Shopsmith Power Stand

Bandsaw

I wanted to make a separate power stand for my Shopsmith bandsaw and belt sander without changing the current Shopsmith operation.

Stand

I started with a stand made from 4×4’s with 2×4 cross members bolted together with lag bolts. I made the stand 30 inches tall before attaching the sub-base. The 4×4 were cut at a 10 degree compound angle top and bottom. The outside lengths and widths were 25 and 22 inches at the bottom and 13 and 10 inches at the top. Note the angled cleats attached to the legs for mounting the motor.

Motor Mounting

I used a 1/2 hp motor turning at 1725 rpm with capacitive start. The motor wiring should allow the shaft rotation to be changed to match your mounting requirements. The motor was mounted to a piece of 3/4 inch plywood which was secured to cleats mentioned above with 3/8 inch captured hex bolts. Two and 1/2 inch long slots in the plywood mounting base allowed the motor base to be moved up and down while attaching the pulley belt. Don’t finalize the stand dimensions until you have the motor you will be using in hand and can determine the amount of space it needs within the stand. I used a 48 inch twist lock V-belt. You can adjust the length of the belt by adding or removing links.

Base and Sub-base

I made the sub-base and base out of 3/4 x 17 x 17 inch plywood. A 4 inch by 1.5 inch slot was cut to allow the drive belt to pass through. This was later enlarged (made wider) on the sub-base to allow lateral adjustment of the base to align with the motor pulley (this varies depending on which Shopsmith accessory is attached).

Machine Base

Next I made the accessory base out of 12 x 9 x 1 1/2 inch thick oak. I added a top layer of 4 x 12 x 3/4 inch persimmon on top of this to provide enough thickness to drill the requisite 1 1/4 inch diameter by 1 3/4 inch deep mounting holes for the accessory base to be inserted into.

OnOffSwitch

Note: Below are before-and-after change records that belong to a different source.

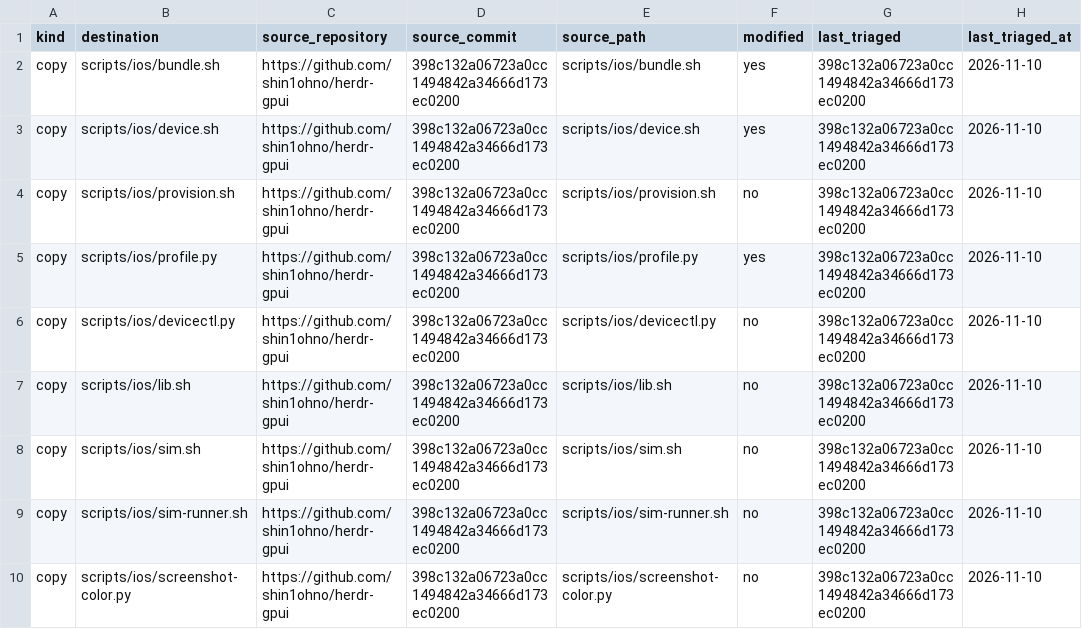
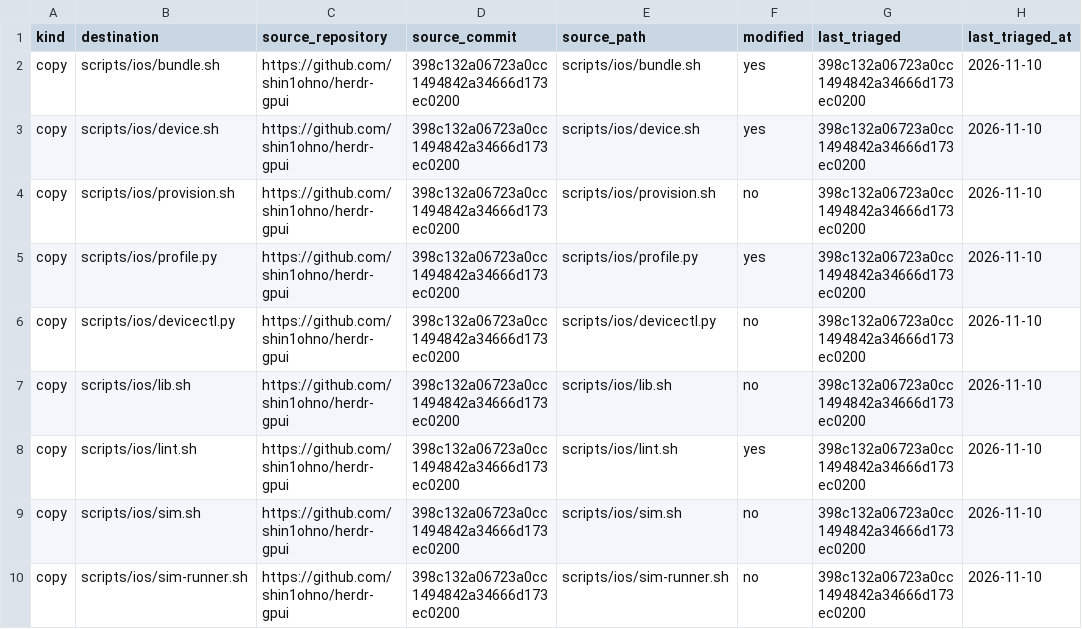
Before and after one commit to shin1ohno/yebisu, a TSV file: PROVENANCE.tsv, drawn as a sheet; only a part is shown; the shorter side is filled out with more unchanged rows.

Commit message:
fix(foundation): track rewritten iOS lint provenance

```diff
--- a/PROVENANCE.tsv
+++ b/PROVENANCE.tsv
@@ -7,2 +7,3 @@ copy	scripts/ios/devicectl.py	https://github.com/shin1ohno/herdr-gpui	398c132a06
 copy	scripts/ios/lib.sh	https://github.com/shin1ohno/herdr-gpui	398c132a06723a0cc1494842a34666d173ec0200	scripts/ios/lib.sh	no	398c132a06723a0cc1494842a34666d173ec0200	2026-11-10
+copy	scripts/ios/lint.sh	https://github.com/shin1ohno/herdr-gpui	398c132a06723a0cc1494842a34666d173ec0200	scripts/ios/lint.sh	yes	398c132a06723a0cc1494842a34666d173ec0200	2026-11-10
 copy	scripts/ios/sim.sh	https://github.com/shin1ohno/herdr-gpui	398c132a06723a0cc1494842a34666d173ec0200	scripts/ios/sim.sh	no	398c132a06723a0cc1494842a34666d173ec0200	2026-11-10
```
Also changed, not shown: 1 other file.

I mounted a steel electrical switch box to the front of the plywood motor base and wired in a 15 amp decorator (rocker arm) switch. For safety a 3/4 inch faceplate was added to recess the switch surface to prevent it from being powered accidentally.

Knee Swtich

Now a thin piece of oak with a notch in the upper section was placed over the switch face. Finger pressure in the notch turns the switch on, and knee pressure will turn the switch off – allowing hands and eyes to be kept on the machine. The lower portion of the oak cover was laminated on the inside surface to reduce the amount of travel required to engage the lower portion of the rocker switch.

Side Drawers

To further enclose the motor area under the stand, I made tip out drawers that fit between the legs on the sides. The rounded projection on the sides is for insertion of the two screws which are loosely fastened into the legs and about which the drawer pivots. I store different size pulleys and extra links for the drive belt in them.

Drawers Open

Here you can see the drawers installed and opened. Gravity keeps the drawers closed. Light pressure on the bottom side of the drawer will cause them to pivot open.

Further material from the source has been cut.